  • kgnash

    Did any one see a lift?

  • josh

    this is no astana national library…im a big fan of BIG but this is pretty lazy. whats the point of the observation deck on top? the whole thing is an observation ramp, might as well make it a bar the whole way up, no?

  • josh

    This Isn’t really the Guggenheim in New York. The Guggenheim leads you through art exhibits, this leads you to the depressing Arizona landscape, over and over and over again.

    • Rizky Muzakir

      lol i LOVE your comment.

  • TA
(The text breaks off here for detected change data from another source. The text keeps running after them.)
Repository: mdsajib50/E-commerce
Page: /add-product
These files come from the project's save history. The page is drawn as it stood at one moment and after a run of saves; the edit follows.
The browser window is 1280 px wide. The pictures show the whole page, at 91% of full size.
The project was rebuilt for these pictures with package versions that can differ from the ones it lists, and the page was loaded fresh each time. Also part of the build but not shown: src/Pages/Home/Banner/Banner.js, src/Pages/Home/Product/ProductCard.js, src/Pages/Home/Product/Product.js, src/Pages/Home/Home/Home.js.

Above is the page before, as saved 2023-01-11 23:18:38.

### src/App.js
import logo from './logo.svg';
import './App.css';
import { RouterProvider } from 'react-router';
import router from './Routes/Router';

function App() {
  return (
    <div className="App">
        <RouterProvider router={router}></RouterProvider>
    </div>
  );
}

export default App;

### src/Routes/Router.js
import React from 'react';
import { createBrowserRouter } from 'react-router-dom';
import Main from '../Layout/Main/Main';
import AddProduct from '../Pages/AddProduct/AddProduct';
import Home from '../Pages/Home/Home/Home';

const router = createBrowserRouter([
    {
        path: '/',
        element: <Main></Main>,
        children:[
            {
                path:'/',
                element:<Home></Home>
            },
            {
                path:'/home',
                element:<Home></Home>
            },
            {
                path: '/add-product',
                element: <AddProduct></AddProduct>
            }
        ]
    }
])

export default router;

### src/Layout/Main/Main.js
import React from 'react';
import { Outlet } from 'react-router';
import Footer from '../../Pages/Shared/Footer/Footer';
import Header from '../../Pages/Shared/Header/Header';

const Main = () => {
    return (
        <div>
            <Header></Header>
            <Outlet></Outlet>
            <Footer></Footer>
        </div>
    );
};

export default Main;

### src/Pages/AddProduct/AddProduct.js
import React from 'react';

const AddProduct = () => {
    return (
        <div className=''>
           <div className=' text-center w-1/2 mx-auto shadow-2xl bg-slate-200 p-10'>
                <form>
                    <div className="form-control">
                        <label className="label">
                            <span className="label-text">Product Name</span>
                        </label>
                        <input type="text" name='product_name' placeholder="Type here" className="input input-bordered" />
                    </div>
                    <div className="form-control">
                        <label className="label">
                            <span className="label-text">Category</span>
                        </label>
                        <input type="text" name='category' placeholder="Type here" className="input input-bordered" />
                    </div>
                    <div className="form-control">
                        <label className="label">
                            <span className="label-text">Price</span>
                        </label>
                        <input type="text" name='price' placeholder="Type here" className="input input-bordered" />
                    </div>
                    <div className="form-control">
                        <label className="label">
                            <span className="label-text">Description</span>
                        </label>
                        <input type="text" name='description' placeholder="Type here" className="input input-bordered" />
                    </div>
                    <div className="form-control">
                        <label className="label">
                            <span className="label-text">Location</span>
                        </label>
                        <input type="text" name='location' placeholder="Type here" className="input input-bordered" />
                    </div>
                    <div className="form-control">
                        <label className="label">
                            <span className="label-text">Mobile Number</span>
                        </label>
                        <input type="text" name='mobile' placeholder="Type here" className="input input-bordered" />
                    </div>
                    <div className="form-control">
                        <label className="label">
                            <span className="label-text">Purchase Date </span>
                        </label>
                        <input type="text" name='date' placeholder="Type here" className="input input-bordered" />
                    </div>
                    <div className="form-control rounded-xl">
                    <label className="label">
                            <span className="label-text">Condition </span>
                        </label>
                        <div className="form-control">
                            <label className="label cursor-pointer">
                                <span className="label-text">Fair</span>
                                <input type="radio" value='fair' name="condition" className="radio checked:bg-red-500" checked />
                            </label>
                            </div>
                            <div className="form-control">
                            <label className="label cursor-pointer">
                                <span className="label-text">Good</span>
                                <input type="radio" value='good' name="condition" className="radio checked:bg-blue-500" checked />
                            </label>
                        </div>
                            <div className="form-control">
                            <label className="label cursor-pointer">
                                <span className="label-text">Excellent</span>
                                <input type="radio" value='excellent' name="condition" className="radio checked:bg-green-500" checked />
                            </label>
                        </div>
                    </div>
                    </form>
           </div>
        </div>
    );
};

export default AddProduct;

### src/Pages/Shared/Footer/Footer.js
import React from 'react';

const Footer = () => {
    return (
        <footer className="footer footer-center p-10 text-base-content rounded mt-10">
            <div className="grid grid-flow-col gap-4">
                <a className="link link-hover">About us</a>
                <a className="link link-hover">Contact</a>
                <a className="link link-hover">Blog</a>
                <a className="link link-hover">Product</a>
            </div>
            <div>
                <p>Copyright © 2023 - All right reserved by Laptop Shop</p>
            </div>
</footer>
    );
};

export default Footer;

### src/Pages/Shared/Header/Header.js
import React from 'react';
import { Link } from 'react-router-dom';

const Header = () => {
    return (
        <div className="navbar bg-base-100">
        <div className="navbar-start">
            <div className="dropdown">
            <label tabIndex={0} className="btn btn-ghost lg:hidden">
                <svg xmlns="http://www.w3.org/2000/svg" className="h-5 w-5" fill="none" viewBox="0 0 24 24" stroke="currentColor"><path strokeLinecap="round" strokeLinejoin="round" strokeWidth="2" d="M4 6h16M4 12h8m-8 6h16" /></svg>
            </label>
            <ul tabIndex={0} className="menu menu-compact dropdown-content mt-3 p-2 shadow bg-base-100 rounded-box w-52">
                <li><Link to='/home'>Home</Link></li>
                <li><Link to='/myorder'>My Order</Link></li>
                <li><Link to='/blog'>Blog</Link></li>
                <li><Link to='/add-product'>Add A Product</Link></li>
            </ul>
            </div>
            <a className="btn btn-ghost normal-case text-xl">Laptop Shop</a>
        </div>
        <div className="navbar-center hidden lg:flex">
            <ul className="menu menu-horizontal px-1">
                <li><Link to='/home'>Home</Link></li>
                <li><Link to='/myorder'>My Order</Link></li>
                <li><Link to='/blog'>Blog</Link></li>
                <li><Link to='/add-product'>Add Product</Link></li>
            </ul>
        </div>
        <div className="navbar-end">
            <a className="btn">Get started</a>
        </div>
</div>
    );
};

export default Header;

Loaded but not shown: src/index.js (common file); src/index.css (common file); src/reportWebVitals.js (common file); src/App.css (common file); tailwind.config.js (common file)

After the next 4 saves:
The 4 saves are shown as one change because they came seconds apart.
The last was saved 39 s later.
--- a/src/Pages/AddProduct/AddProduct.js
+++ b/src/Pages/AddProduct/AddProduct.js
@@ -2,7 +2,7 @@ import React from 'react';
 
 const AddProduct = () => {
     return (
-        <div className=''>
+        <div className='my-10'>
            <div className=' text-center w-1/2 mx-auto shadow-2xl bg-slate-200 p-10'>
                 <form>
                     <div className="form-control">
    Are you guys judging the city of Phoenix or the Project? So if a client come for you asking this kind of project in this city you will just don’t accept because the view won’t be good enough for you? Come on! Go back to the real world before write these dumb critics. A real architect will try to make the best project ever and will hope a better city in the future. What you suggest? A observation tower without windows?

  • Mark Li

    It looks horrible!!!!! WTF BIG???? Lollipop??? Seriously????

  • Ramubay

    So someone took a honey dipper and sold it as a building?

  • Steve Wagner

    Dear Architect’s,
    I am looking for something that is beautiful, needs 1-In Las Vegas Nevada, 1-In Phoenix Arizona, 1-In LA California to start. I have an area to show. This is going to provide jobs in construction(huge)and when it’s open.I have area’s to put them(about, on the map). The construction is about $50Mill to $500Mill. each one. I need an Architect that can find someone to do this(build your plans). These are around world, and the US is just starting.
    Thank You Steve Wagner Phone # 775-747-6433

  • Pingback: Torre de Observación de Phoenix

  • justin

    why does this look like the type of building that would be in some weird, futuristic, post-apocalyptic film?

  • Justin

    I wonder how many birds are gonna run into this thing?

  • Mike

    ROFLMAO! Looks like a giant toilet brush!
    People flying into Phoenix are gonna point and laugh at that sh!t.

  • E. v. Gundlach

    Amazing project. Great for Arizona. It will attract a more “diverse” group of people which can greatly benefit the city in general. It will also allow visitors enjoy the most beautiful landscape and sunsets. Too bad some people cannot find beauty in simple things. BIG cheers!

  • Scott Ruecker (Phoenix, U.S.)

    The side menu for sharing it to places is so long and that it scrolls with you all the way to the bottom, the edge of the pop up is always off the bottom of the screen for google+ and I cannot share it, bad web design, please fix.